Older adults might not be able to handle as much alcohol as they used to. It might not take as many drinks for an older adult to notice the effects.
Effects of Alcohol on the Older Adult
Too much alcohol can cause serious health issues, such as stomach and liver problems. It can also increase your risk of getting certain cancers. Drinking too much alcohol might also make your current health issues worse.
Drinking alcohol can affect your memory and thinking. It can make it hard to remember and do things like you used to. You might also have problems sleeping.
Alcohol use can affect your judgement, reaction time, balance, and coordination. This means you have a high risk of falling, having a household accident, or getting into a car crash.
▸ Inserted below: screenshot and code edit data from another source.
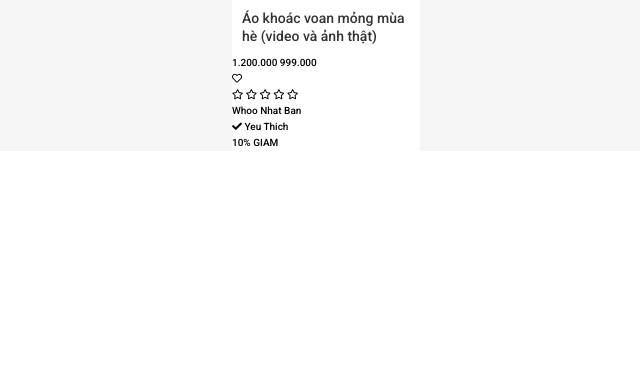
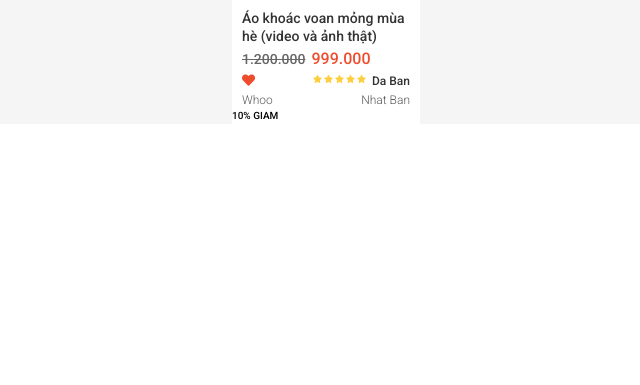
Before and after one commit to DangLinh92/CoderX, a web app: file F8/index.html in a window 1280 px wide. Shown: the part 415-800 px from the top of the page, without its empty margins (8-648 px from the left). Run offline with its HTML, style and script files only (its server is not run), Linux system fonts and the light colour scheme.

Commit message:
Like area

```diff
--- a/F8/assets/css/main.css
+++ b/F8/assets/css/main.css
@@ -878,6 +878,7 @@
     .home-product-item {
         background-color: var(--white-color);
         margin-top: 10px;
+        position: relative;
     }
 
     .home-product-item__img {
@@ -892,7 +893,7 @@
         font-weight: 400;
         color: var(--text-color);
         line-height: 1.8rem;
-        margin: 10px;
+        margin: 10px 10px 6px;
         height: 3.6rem;
         overflow: hidden;
         display: block;
@@ -901,3 +902,99 @@
         -webkit-line-clamp: 2;
         text-overflow: ellipsis;
     }
+
+    .home-product-item__price {
+        display: flex;
+        align-items: baseline;
+        flex-wrap: wrap;
+    }
+
+    .home-product-item__price-old {
+        font-size: 1.4rem;
+        color: #666;
+        text-decoration: line-through;
+        margin-left: 10px;
+    }
+
+    .home-product-item__price-current {
+        font-size: 1.6rem;
+        color: var(--primary-color);
+        margin-left: 6px;
+    }
+
+    .home-product-item__action {
+        display: flex;
+        justify-content: space-between;
+        margin: 6px 10px 0;
+    }
+
+    .home-product-item__like {
+        font-size: 1.3rem;
+    }
+
+    .home-product-item_rating {
+        font-size: 0.8rem;
+        color: #5d5d5d;
+        margin: -1px 0 0 auto;
+    }
+
+    i.home-product-item__like-icon-fill {
+        display: none;
+        color: var(--primary-color);
+    }
+
+    .home-product-item__like--liked .home-product-item__like-icon-fill {
+        display: inline-block;
+    }
+
+    .home-product-item__like--liked .home-product-item__like-icon-empty {
+        display: none;
+    }
+
+    .home-product-item__star--gold {
+        color: #ffce3e;
+    }
+
+    .home-product-item__sold {
+        font-size: 1.2rem;
+        color: var(--text-color);
+        margin-left: 6px;
+    }
+
+    .home-product-item__origin {
+        display: flex;
+        justify-content: space-between;
+        color: #595959;
+        font-size: 1.2rem;
+        font-weight: 300;
+        margin: 3px 10px 0;
+    }
+
+    .home-product-item__favorite {
+        position: absolute;
+        top: 10px;
+        left: -4px;
+        color: var(--white-color);
+        background-color: var(--primary-color);
+        font-size: 1.2rem;
+        font-weight: 500;
+        line-height: 1.6rem;
+        padding-right: 4px;
+        border-top-right-radius: 3px;
+        border-bottom-right-radius: 3px;
+    }
+
+    .home-product-item__favorite::after {
+        content: "";
+        position: absolute;
+        border-top: 3px solid var(--primary-color);
+        border-left: 3px solid transparent;
+        left: 0;
+        bottom: -3px;
+        filter: brightness(60%);
+    }
+
+    .home-product-item__favorite i {
+        font-size: 0.9rem;
+        margin: 0 2px 0 5px;
+    }
--- a/F8/index.html
+++ b/F8/index.html
@@ -333,19 +333,21 @@
                                             <span class="home-product-item__price-current">999.000</span>
                                         </div>
                                         <div class="home-product-item__action">
-                                            <span class="home-product-item__like">
-                                                <i class="far fa-heart"></i>
-                                                <!-- <i class="fas fa-heart"></i> -->
+                                            <span class="home-product-item__like home-product-item__like--liked">
+                                                <i class="home-product-item__like-icon-empty far fa-heart"></i>
+                                                <i class="home-product-item__like-icon-fill fas fa-heart"></i>
                                             </span>
 
                                             <div class="home-product-item_rating">
-                                                <i class="far fa-star"></i>
-                                                <i class="far fa-star"></i>
-                                                <i class="far fa-star"></i>
-                                                <i class="far fa-star"></i>
-                                                <i class="far fa-star"></i>
-                                                <!-- <i class="fas fa-star"></i> -->
+                                                <i class="home-product-item__star--gold fas fa-star"></i>
+                                                <i class="home-product-item__star--gold fas fa-star"></i>
+                                                <i class="home-product-item__star--gold fas fa-star"></i>
+                                                <i class="home-product-item__star--gold fas fa-star"></i>
+                                                <i class="home-product-item__star--gold fas fa-star"></i>
+                                                <!-- <i class="far fa-star"></i> -->
                                             </div>
+
+                                            <span class="home-product-item__sold">Da Ban</span>
                                         </div>
                                         <div class="home-product-item__origin">
                                             <span class="home-product-item__origin__brand">Whoo</span>
```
Alcohol can also cause problems with your medicines, no matter how much you drink. It does not mix well with many medicines. This includes both prescription and over-the-counter medicines as well as some herbal supplements. Drinking alcohol while taking these medicines can be very harmful and may even lead to death.
The National Institute of Alcohol Abuse and Alcoholism (NIAAA) says that adults 65 years and older should not have more than 1 standard drink a day. A standard drink is:
12 ounces of beer
4-5 ounces of wine
1.5 ounces of distilled spirits or liquor
Older adults who have health problems or take certain medicines should drink less than this or not at all.
Are you concerned about your drinking?
Do you drink to calm your nerves or forget your worries?
Do you lie about how much you drink?
Does drinking cause you to hurt yourself or others?
Do you drink alone?
Do you plan your day based on where and when you can get a drink?
When you drink do you find yourself feeling angry, bitter or annoyed?
If you answered yes to any of these questions, you should seek help.
What can you do?
If you are feeling in urgent danger because of your drinking, call 911 or have someone take you to the hospital.
Talk to your doctor about your alcohol use. Please talk to your doctor if you take medicines or have medical problems that could be affected by your drinking.
It can be hard to admit that you or your loved one has a drinking problem. Talk with someone you trust, such as a family member, friend, pastor or priest, or your doctor.
Seek help. There are many free self-help programs, such as Alcohol Anonymous (http://www.aa.org/). There is also Al-Anon (https://al-anon.org) for family members of people with alcohol problems. Check out the websites for local groups near you.